So, in a nutshell, there will be no layoffs in the police department, there will be $3.5m invested in community instead of $17m, and the Navigation Team will continue its dysfunctional operations largely unchanged while community partners working with the homeless population will not receive any additional funding or even tools like being able to give referrals to shelters more easily.
I don’t think I need to tell you that $2.5m will be wholly inadequate to build the capacity community organizations need to take on important roles in community safety, but since the intention is obviously not to downsize the police department in any meaningful way or allow community organizations to step in and take on some of those functions, I guess it’s a moot point.
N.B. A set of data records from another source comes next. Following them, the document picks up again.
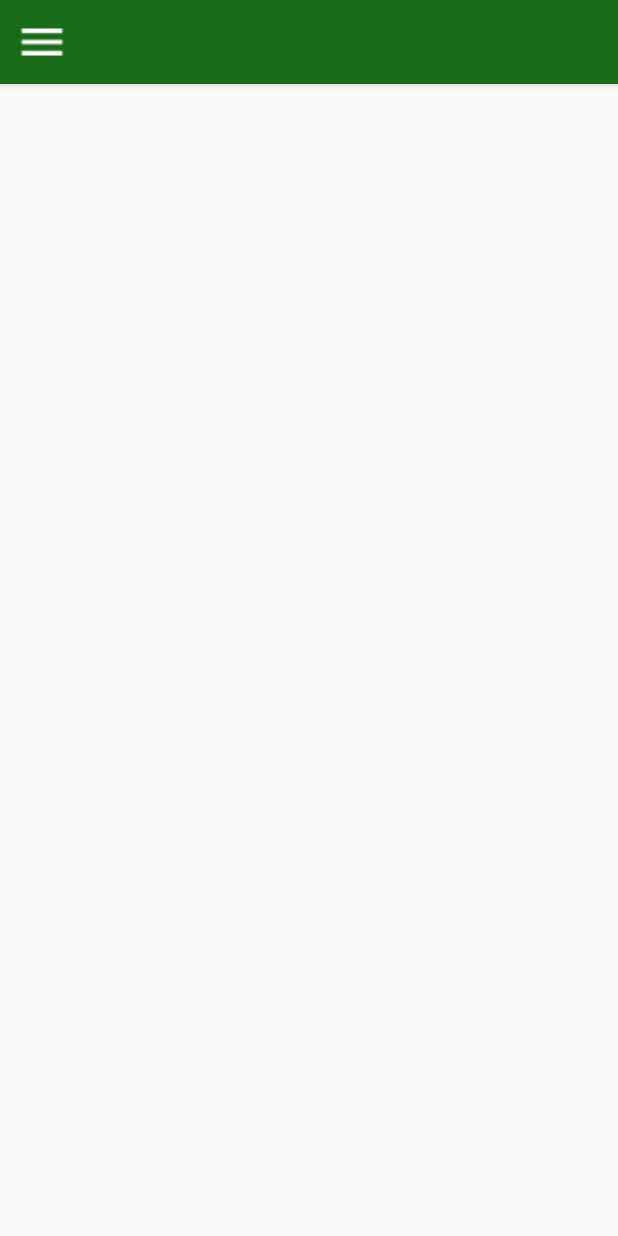
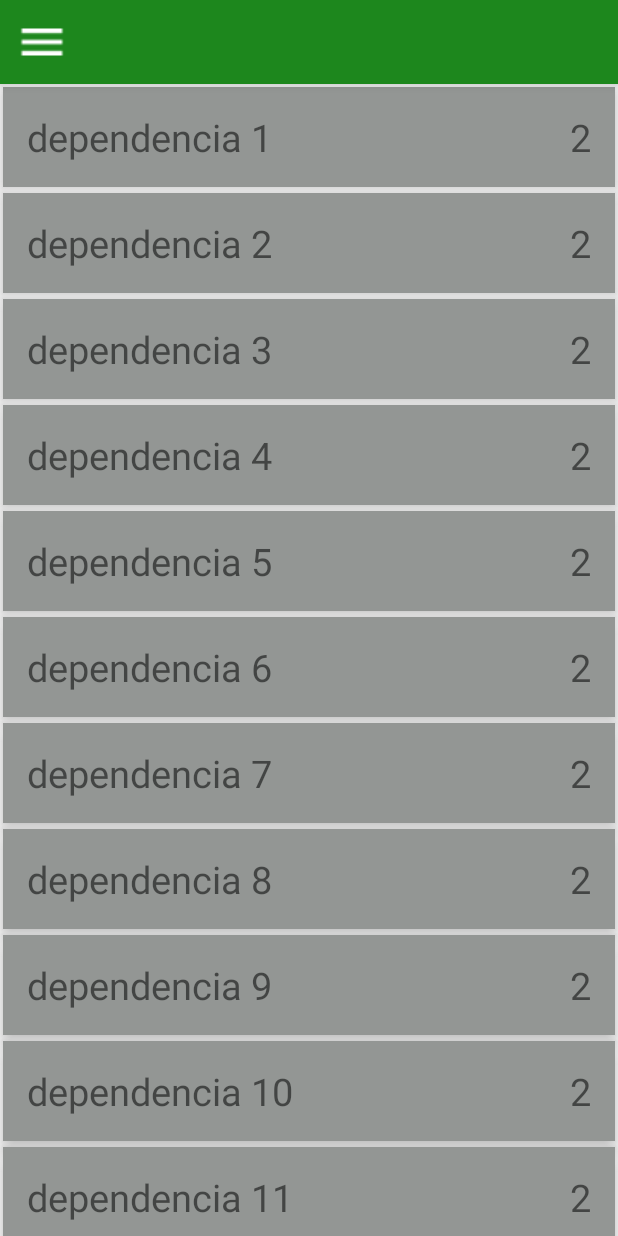
Before and after one commit to Dapu8812/ProyectoMobiles, an Android app: the screen it shows after launch (NavigationActivity), in the side drawer, after a tap on "Telefonos", on a phone screen of 412 x 824 dp. Run offline under Robolectric (Android 15) with nearby library versions, the phone set to English and light mode, and no system bars.

Commit message:
vista de lista de dependencias terminada
se termino vista dependencias, aun continua el  mismo error que para
noticias falta terminar para mostras las demas interfaces

```diff
--- a/app/src/main/java/com/uniquindio/android/electiva/proyectomobiles/activity/NavigationActivity.java
+++ b/app/src/main/java/com/uniquindio/android/electiva/proyectomobiles/activity/NavigationActivity.java
@@ -19,7 +19,9 @@ import com.uniquindio.android.electiva.proyectomobiles.fragments.NoticiasFragmen
 import com.uniquindio.android.electiva.proyectomobiles.fragments.SugerenciasFragment;
 import com.uniquindio.android.electiva.proyectomobiles.fragments.TelefonosFragment;
 import com.uniquindio.android.electiva.proyectomobiles.util.Utilidades;
+import com.uniquindio.android.electiva.proyectomobiles.vo.Dependencia;
 import com.uniquindio.android.electiva.proyectomobiles.vo.Noticia;
+import com.uniquindio.android.electiva.proyectomobiles.vo.Telefono;
 
 import java.util.ArrayList;
 
@@ -31,7 +33,7 @@ import java.util.ArrayList;
  * @author Juan Diego Buitrago
  * 28 de Abril de 2016
  */
-public class NavigationActivity extends AppCompatActivity implements NoticiasFragment.OnNoticiaSeleccionadaListener{
+public class NavigationActivity extends AppCompatActivity implements NoticiasFragment.OnNoticiaSeleccionadaListener, TelefonosFragment.OnDependenciaSeleccionadaListener{
 
     //Es un contenedor que permite interactuar entre vistas
     DrawerLayout drawerLayout;
@@ -41,6 +43,10 @@ public class NavigationActivity extends AppCompatActivity implements NoticiasFra
 
     //Arraylist de todas las noticias
     private ArrayList<Noticia> noticias;
+    private ArrayList<Dependencia> dependencias;
+    private ArrayList<Telefono> telefonos;
+    private ArrayList<Telefono> telefonos2;
+    private ArrayList<Telefono> telefonos3;
   //  private NoticiasFragment listaNoticias;
 
 
@@ -96,6 +102,23 @@ public class NavigationActivity extends AppCompatActivity implements NoticiasFra
         noticias.add(new Noticia("noticia 2"));
         noticias.add(new Noticia("noticia 3"));
         noticias.add(new Noticia("noticia 4"));
+        dependencias=new ArrayList<>();
+        telefonos=new ArrayList<>();
+        telefonos.add(new Telefono("7494949","123"));
+        telefonos.add(new Telefono("7494949","123"));
+        dependencias.add(new Dependencia("dependencia 1",telefonos));
+        dependencias.add(new Dependencia("dependencia 2",telefonos));
+        dependencias.add(new Dependencia("dependencia 3",telefonos));
+        dependencias.add(new Dependencia("dependencia 4",telefonos));
+        dependencias.add(new Dependencia("dependencia 5",telefonos));
+        dependencias.add(new Dependencia("dependencia 6",telefonos));
+        dependencias.add(new Dependencia("dependencia 7",telefonos));
+        dependencias.add(new Dependencia("dependencia 8",telefonos));
+        dependencias.add(new Dependencia("dependencia 9",telefonos));
+        dependencias.add(new Dependencia("dependencia 10",telefonos));
+        dependencias.add(new Dependencia("dependencia 11",telefonos));
+
+
         //listaNoticias = (NoticiasFragment) getSupportFragmentManager().findFragmentById(R.id.fragmento_noticias);
         //listaNoticias.setPeliculas(noticias);
 
@@ -116,9 +139,12 @@ public class NavigationActivity extends AppCompatActivity implements NoticiasFra
         final NoticiasFragment noticiasFragment = new NoticiasFragment();
         noticiasFragment.setNoticias(noticias);
 
-        Log.v(NavigationActivity.class.getSimpleName(), ""+noticias);
+        final TelefonosFragment telefonosFragment = new TelefonosFragment();
+        telefonosFragment.setDependencias(dependencias);
 
-        //remplazarFragmento(noticiasFragment, 1);
+        Log.v(NavigationActivity.class.getSimpleName(), "" + noticias);
+
+        remplazarFragmento(noticiasFragment, 1);
 
         // SetNavigationItemSelectedListener  es el oyente para el manejo de eventos de elementos de navegación
         //En el cual muestra la vista seleccionada por el usuario
@@ -130,10 +156,10 @@ public class NavigationActivity extends AppCompatActivity implements NoticiasFra
                         remplazarFragmento(noticiasFragment, 0);
                         break;
                     case R.id.telefonos:
-                        remplazarFragmento(new TelefonosFragment(),0);
+                        remplazarFragmento(telefonosFragment, 0);
                         break;
                     case R.id.sugerencias:
-                        remplazarFragmento(new SugerenciasFragment(),0);
+                        remplazarFragmento(new SugerenciasFragment(), 0);
                         break;
                     case R.id.pagina:
                         URLiniciar();
@@ -182,4 +208,20 @@ public class NavigationActivity extends AppCompatActivity implements NoticiasFra
             startActivity(intent);
         }
     }
+
+    @Override
+    public void onDependenciaSeleccionada(int position) {
+      /**  boolean esFragmento =
+                getSupportFragmentManager().findFragmentById(R.id.fragmento_detalle_noticia) != null;
+        if (esFragmento) {
+            ((DetalleNoticiaFragment)
+                    getSupportFragmentManager().findFragmentById(R.id.fragmento_detalle_noticia)).mostrarDetalle(noticias.get(position));
+        } else {
+            Intent intent = new Intent(NavigationActivity.this,
+                    DetalleDeNoticiasActivity.class);
+            intent.putExtra("Noticia", noticias.get(position));
+            startActivity(intent);
+        }
+     */
+    }
 }
--- a/app/src/main/java/com/uniquindio/android/electiva/proyectomobiles/fragments/NoticiasFragment.java
+++ b/app/src/main/java/com/uniquindio/android/electiva/proyectomobiles/fragments/NoticiasFragment.java
@@ -63,7 +63,7 @@ public class NoticiasFragment extends Fragment implements AdaptadorNoticia.OnCli
             try {
                 listener = (OnNoticiaSeleccionadaListener) activity;
             } catch (ClassCastException e) {
-                throw new ClassCastException(activity.toString() + " debe implementar la interfaz OnPeliculaSeleccionadaListener");
+                throw new ClassCastException(activity.toString() + " debe implementar la interfaz OnNoticiaSeleccionadaListener");
             }
         }
 
@@ -91,7 +91,7 @@ public class NoticiasFragment extends Fragment implements AdaptadorNoticia.OnCli
     public void onActivityCreated(Bundle savedInstanceState) {
         super.onActivityCreated(savedInstanceState);
 
-        listadoDeNoticias = (RecyclerView) getView().findViewById(R.id.RecView);
+        listadoDeNoticias = (RecyclerView) getView().findViewById(R.id.RecViewnoticias);
         Log.v(NoticiasFragment.class.getSimpleName(), ""+noticias);
         adaptador = new AdaptadorNoticia(noticias, this);
         listadoDeNoticias.setAdapter(adaptador);
--- a/app/src/main/java/com/uniquindio/android/electiva/proyectomobiles/fragments/TelefonosFragment.java
+++ b/app/src/main/java/com/uniquindio/android/electiva/proyectomobiles/fragments/TelefonosFragment.java
@@ -1,13 +1,22 @@
 package com.uniquindio.android.electiva.proyectomobiles.fragments;
 
 
+import android.app.Activity;
+import android.content.Context;
 import android.os.Bundle;
 import android.support.v4.app.Fragment;
+import android.support.v7.widget.LinearLayoutManager;
+import android.support.v7.widget.RecyclerView;
+import android.util.Log;
 import android.view.LayoutInflater;
 import android.view.View;
 import android.view.ViewGroup;
 
 import com.uniquindio.android.electiva.proyectomobiles.R;
+import com.uniquindio.android.electiva.proyectomobiles.util.AdaptadorDependencia;
+import com.uniquindio.android.electiva.proyectomobiles.vo.Dependencia;
+
+import java.util.ArrayList;
 
 /**
  * Proyecto final Moviles Uniquindio
@@ -17,13 +26,40 @@ import com.uniquindio.android.electiva.proyectomobiles.R;
  * @author Juan Diego Buitrago
  * 28 de Abril de 2016
  */
-public class TelefonosFragment extends Fragment {
+public class TelefonosFragment extends Fragment implements AdaptadorDependencia.OnClickAdaptadorDependencia {
 
+    private AdaptadorDependencia adaptador;
+    private RecyclerView listadoDeDependencias;
+    private ArrayList<Dependencia> dependencias;
+    private OnDependenciaSeleccionadaListener listener;
 
     public TelefonosFragment() {
         // Required empty public constructor
     }
 
+
+    public void setDependencias(ArrayList<Dependencia> dependencias)
+    {
+        this.dependencias = dependencias;
+    }
+
+    @Override
+    public void onAttach(Context context) {
+        super.onAttach(context);
+
+        Activity activity;
+
+        if (context instanceof Activity) {
+            activity = (Activity) context;
+
+            try {
+                listener = (OnDependenciaSeleccionadaListener) activity;
+            } catch (ClassCastException e) {
+                throw new ClassCastException(activity.toString() + " debe implementar la interfaz OnNoticiaSeleccionadaListener");
+            }
+        }
+
+    }
 
     @Override
     public View onCreateView(LayoutInflater inflater, ViewGroup container,
@@ -32,4 +68,28 @@ public class TelefonosFragment extends Fragment {
         return inflater.inflate(R.layout.fragment_telefonos, container, false);
     }
 
+    @Override
+    public void onActivityCreated(Bundle savedInstanceState) {
+        super.onActivityCreated(savedInstanceState);
+
+        listadoDeDependencias = (RecyclerView) getView().findViewById(R.id.RecViewdependencias);
+        Log.v(NoticiasFragment.class.getSimpleName(), "" + dependencias);
+        adaptador = new AdaptadorDependencia(dependencias, this);
+        listadoDeDependencias.setAdapter(adaptador);
+        listadoDeDependencias.setLayoutManager(new LinearLayoutManager(getContext(), LinearLayoutManager.VERTICAL, false));
+
+    }
+
+
+
+    @Override
+    public void onClickPosition(int pos) {
+        listener.onDependenciaSeleccionada(pos);
+    }
+
+    public   interface OnDependenciaSeleccionadaListener {
+        void onDependenciaSeleccionada(int position);
+    }
+
+
 }
--- /dev/null
+++ b/app/src/main/java/com/uniquindio/android/electiva/proyectomobiles/util/AdaptadorDependencia.java
@@ -0,0 +1,88 @@
+package com.uniquindio.android.electiva.proyectomobiles.util;
+
+import android.support.v7.widget.RecyclerView;
+import android.util.Log;
+import android.view.LayoutInflater;
+import android.view.View;
+import android.view.ViewGroup;
+import android.widget.TextView;
+
+import com.uniquindio.android.electiva.proyectomobiles.R;
+import com.uniquindio.android.electiva.proyectomobiles.fragments.TelefonosFragment;
+import com.uniquindio.android.electiva.proyectomobiles.vo.Dependencia;
+
+import java.util.ArrayList;
+
+/**
+ * Created by DAA on 29/04/2016.
+ */
+public class AdaptadorDependencia extends RecyclerView.Adapter<AdaptadorDependencia.DependenciaViewHolder>{
+
+    public ArrayList<Dependencia> dependencias;
+
+    public OnClickAdaptadorDependencia listener;
+
+    public AdaptadorDependencia(ArrayList<Dependencia> dependencias, TelefonosFragment telefonosFragment) {
+        this.dependencias = dependencias;
+        Log.d("TAG", "Element " + dependencias.get(0).getTelefonos().size() + " clicked. ");
+
+        listener = (OnClickAdaptadorDependencia) telefonosFragment;
+
+    }
+
+    @Override
+    public DependenciaViewHolder onCreateViewHolder(ViewGroup parent, int viewType) {
+        View itemView = LayoutInflater.from(parent.getContext()).inflate(R.layout.resumen_dependencia, parent, false);
+        DependenciaViewHolder DependenciaVH = new DependenciaViewHolder(itemView);
+        return DependenciaVH;
+    }
+
+    @Override
+    public void onBindViewHolder(AdaptadorDependencia.DependenciaViewHolder holder, int position) {
+
+        Dependencia n = dependencias.get(position);
+        int i= dependencias.get(position).getTelefonos().size();
+
+        holder.binDependencia(n,i);
+    }
+
+    @Override
+    public int getItemCount() {
+        return dependencias.size();
+    }
+
+    public interface OnClickAdaptadorDependencia {
+        public void onClickPosition(int pos);
+    }
+
+    public static class DependenciaViewHolder extends RecyclerView.ViewHolder implements View.OnClickListener {
+
+        private TextView nombreDependencia;
+        private TextView numeroContactos;
+
+
+        public DependenciaViewHolder(View itemView) {
+            super(itemView);
+            nombreDependencia = (TextView) itemView.findViewById(R.id.nombre_dependencia);
+            numeroContactos= (TextView) itemView.findViewById(R.id.Cantidad_numeros);
+          //  Log.d("TAG", "constructor " + getAdapterPosition() + " clicked. ");
+        }
+
+        public void binDependencia(Dependencia dependencia,int numero) {
+            nombreDependencia.setText(dependencia.getNombre());
+            numeroContactos.setText(""+numero);
+
+        }
+
+        @Override
+        public void onClick(View v) {
+            Log.d("TAG", "Element " + getAdapterPosition() + " clicked. ");
+        }
+
+/*        @Override
+        public void onClick(View v) {
+            listener.onClickPosition(getAdapterPosition());
+            Log.d("TAG", "Element " + getAdapterPosition() + " clicked. ");
+        }*/
+    }
+}
--- /dev/null
+++ b/app/src/main/java/com/uniquindio/android/electiva/proyectomobiles/vo/Dependencia.java
@@ -0,0 +1,67 @@
+package com.uniquindio.android.electiva.proyectomobiles.vo;
+
+import android.os.Parcel;
+import android.os.Parcelable;
+
+import java.util.ArrayList;
+
+/**
+ * Created by DAA on 29/04/2016.
+ */
+public class Dependencia implements Parcelable{
+    private String nombre;
+    private ArrayList<Telefono> telefonos;
+
+
+ /**   public Dependencia(String nombre) {
+        this.nombre = nombre;
+    }*/
+
+    public Dependencia(String nombre, ArrayList<Telefono> telefonos) {
+        this.nombre = nombre;
+        this.telefonos = telefonos;
+    }
+
+    public ArrayList<Telefono> getTelefonos() {
+        return telefonos;
+    }
+
+    public void setTelefonos(ArrayList<Telefono> telefonos) {
+        this.telefonos = telefonos;
+    }
+
+    public String getNombre() {
+        return nombre;
+    }
+
+    public void setNombre(String nombre) {
+        this.nombre = nombre;
+    }
+
+    public Dependencia(Parcel in) {
+        nombre = in.readString();
+        telefonos = in.createTypedArrayList(Telefono.CREATOR);
+    }
+
+    public static final Creator<Dependencia> CREATOR = new Creator<Dependencia>() {
+        @Override
+        public Dependencia createFromParcel(Parcel in) {
+            return new Dependencia(in);
+        }
+
+        @Override
+        public Dependencia[] newArray(int size) {
+            return new Dependencia[size];
+        }
+    };
+
+    @Override
+    public int describeContents() {
+        return 0;
+    }
+
+    @Override
+    public void writeToParcel(Parcel dest, int flags) {
+        dest.writeString(nombre);
+    }
+}
--- a/app/src/main/java/com/uniquindio/android/electiva/proyectomobiles/vo/Noticia.java
+++ b/app/src/main/java/com/uniquindio/android/electiva/proyectomobiles/vo/Noticia.java
@@ -19,7 +19,8 @@ public class Noticia implements Parcelable{
     public Noticia(String titulo) {
         this.titulo = titulo;
     }
-protected Noticia(Parcel in){
+
+    protected Noticia(Parcel in){
     titulo = in.readString();
     descripcion=in.readString();
     //imagen
--- /dev/null
+++ b/app/src/main/java/com/uniquindio/android/electiva/proyectomobiles/vo/Telefono.java
@@ -0,0 +1,52 @@
+package com.uniquindio.android.electiva.proyectomobiles.vo;
+
+import android.os.Parcel;
+import android.os.Parcelable;
+
+/**
+ * Created by DAA on 29/04/2016.
+ */
+public class Telefono implements Parcelable{
+    String numero;
+    String extension;
+
+    public Telefono(String numero, String extension) {
+        this.numero = numero;
+        this.extension = extension;
+    }
+
+    protected Telefono(Parcel in) {
+        numero = in.readString();
+        extension = in.readString();
+    }
+
+    public static final Creator<Telefono> CREATOR = new Creator<Telefono>() {
+        @Override
+        public Telefono createFromParcel(Parcel in) {
+            return new Telefono(in);
+        }
+
+        @Override
+        public Telefono[] newArray(int size) {
+            return new Telefono[size];
+        }
+    };
+
+    public String getNumero() {
+        return numero;
+    }
+
+    public void setNumero(String numero) {
+        this.numero = numero;
+    }
+
+    @Override
+    public int describeContents() {
+        return 0;
+    }
+
+    @Override
+    public void writeToParcel(Parcel dest, int flags) {
+        dest.writeString(numero);
+    }
+}
--- a/app/src/main/res/layout/fragment_noticias.xml
+++ b/app/src/main/res/layout/fragment_noticias.xml
@@ -15,7 +15,7 @@ tools:context=".fragments.NoticiasFragment">
 
 <!-- TODO: Update blank fragment layout -->
 <android.support.v7.widget.RecyclerView
-    android:id="@+id/RecView"
+    android:id="@+id/RecViewnoticias"
     android:layout_width="match_parent"
     android:layout_height="match_parent" />
 
--- a/app/src/main/res/layout/fragment_telefonos.xml
+++ b/app/src/main/res/layout/fragment_telefonos.xml
@@ -1,19 +1,22 @@
+<!--/**
+ * Proyecto final Moviles Uniquindio
+ *
+ * @author Daniel Alvarado Arias
+ * @author Leydi Giraldo Franco
+ * @author Juan Diego Buitrago
+ * 28 de Abril de 2016
+ */
+-->
 <FrameLayout xmlns:android="http://schemas.android.com/apk/res/android"
     xmlns:tools="http://schemas.android.com/tools"
     android:layout_width="match_parent"
     android:layout_height="match_parent"
-    tools:context="com.uniquindio.android.electiva.proyectomobiles.fragments.TelefonosFragment">
-    <!--/**
-     * Proyecto final Moviles Uniquindio
-     *
-     * @author Daniel Alvarado Arias
-     * @author Leydi Giraldo Franco
-     * @author Juan Diego Buitrago
-     * 28 de Abril de 2016
-     */
-    -->
+    tools:context=".fragments.TelefonosFragement">
+
     <!-- TODO: Update blank fragment layout -->
-    <TextView
+    <android.support.v7.widget.RecyclerView
+        android:id="@+id/RecViewdependencias"
         android:layout_width="match_parent"
-        android:layout_height="match_parent"/>
+        android:layout_height="match_parent" />
+
 </FrameLayout>
--- /dev/null
+++ b/app/src/main/res/layout/resumen_dependencia.xml
@@ -0,0 +1,80 @@
+<?xml version="1.0" encoding="utf-8"?><!--/**
+ * Proyecto final Moviles Uniquindio
+ *
+ * @author Daniel Alvarado Arias
+ * @author Leydi Giraldo Franco
+ * @author Juan Diego Buitrago
+ * 28 de Abril de 2016
+ */
+--><!--/**
+<LinearLayout
+    xmlns:android="http://schemas.android.com/apk/res/android"
+    android:id="@+id/resumen_dependencia"
+    android:layout_width="match_parent"
+    android:layout_height="match_parent"
+    android:orientation="vertical">
+
+    <RelativeLayout
+        android:layout_width="match_parent"
+        android:layout_height="wrap_content"
+        android:padding="16dp">
+
+
+        <TextView
+            android:layout_width="wrap_content"
+            android:layout_height="wrap_content"
+            android:layout_alignParentTop="true"
+            android:text="@string/identificadorDependencia"
+            android:textSize="25sp" />
+        <TextView
+
+
+            android:layout_width="wrap_content"
+            android:layout_height="wrap_content"
+            android:text="@string/identificadorcadnumeros"
+            android:layout_alignParentTop="true"
+            android:textSize="25sp" />
+
+
+    </RelativeLayout>
+
+-->
+<android.support.v7.widget.CardView xmlns:android="http://schemas.android.com/apk/res/android"
+    xmlns:card_view="http://schemas.android.com/apk/res-auto"
+    android:id="@+id/resumen_dependencia"
+    android:layout_width="match_parent"
+    android:layout_height="wrap_content"
+    android:layout_margin="2dp"
+    android:orientation="vertical"
+    android:padding="2dp"
+    card_view:cardBackgroundColor="@color/tarjetasdependencia"
+    card_view:cardCornerRadius="0dp"
+    card_view:cardElevation="7dp">
+
+    <RelativeLayout
+        android:layout_width="match_parent"
+        android:layout_height="wrap_content"
+        android:padding="16dp">
+
+
+        <TextView
+            android:id="@+id/nombre_dependencia"
+            android:layout_width="wrap_content"
+            android:layout_height="wrap_content"
+            android:layout_alignParentTop="true"
+            android:textSize="25sp" />
+
+        <TextView
+            android:id="@+id/Cantidad_numeros"
+            android:layout_width="wrap_content"
+            android:layout_height="wrap_content"
+            android:layout_alignParentTop="false"
+            android:textSize="25sp"
+            android:layout_alignParentLeft="false"
+            android:layout_alignParentEnd="false"
+            android:layout_alignParentRight="true" />
+
+
+    </RelativeLayout>
+
+</android.support.v7.widget.CardView><!--/**</LinearLayout>-->
--- a/app/src/main/res/values/colors.xml
+++ b/app/src/main/res/values/colors.xml
@@ -1,7 +1,9 @@
 <?xml version="1.0" encoding="utf-8"?>
 <resources>
-    <color name="colorPrimary">#186c18</color>
-    <color name="colorPrimaryDark">#159129</color>
+    <color name="colorPrimary">#1d871d</color>
+    <color name="tarjetasNoticias">#a0e4ab</color>
+    <color name="tarjetasdependencia">#939694</color>
+    <color name="colorPrimaryDark">#1a5b24</color>
     <color name="colorAccent">#232323</color>
 
 </resources>
```
Also changed, not shown: app/src/main/java/com/uniquindio/android/electiva/proyectomobiles/util/AdaptadorNoticia.java (+4 -4 lines), app/src/main/res/layout/resumen_noticia.xml (+12 -11 lines), app/src/main/res/drawable/noticia.png (added), app/src/main/res/mipmap-hdpi/ic_launcher.png, app/src/main/res/mipmap-mdpi/ic_launcher.png, app/src/main/res/mipmap-xhdpi/ic_launcher.png, app/src/main/res/mipmap-xxhdpi/ic_launcher.png, app/src/main/res/mipmap-xxxhdpi/ic_launcher.png, 2 other files.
Section 20 of the proposed bill does state: “By establishing this Section, the Council expresses its policy intent for the Seattle Police Department (SPD) to reduce the overall size of the City’s sworn police force,” but this intent can be met simply by transferring some departments out of SPD and doesn’t actually require any downsizing whatsoever in the number of sworn officers employed.
Let me say this plainly: this is not actually a compromise. This is the Mayor getting exactly what she wants. And because the Seattle Times and all the major news networks back her, she gets to drive the public narrative, giving her a lot of power.
In conclusion, today is the day to email and CALL your CMs. If your CM is Andrew Lewis or Dan Strauss, this is even more important. Ask them to overturn the veto. If you already did this last week, do it again. If you can bring yourself to offer public testimony at the meeting tomorrow, do that. The vote tomorrow will determine city policy going forward, and it will define the 2021 budget session.
I’ll report back tomorrow and let you know what happened.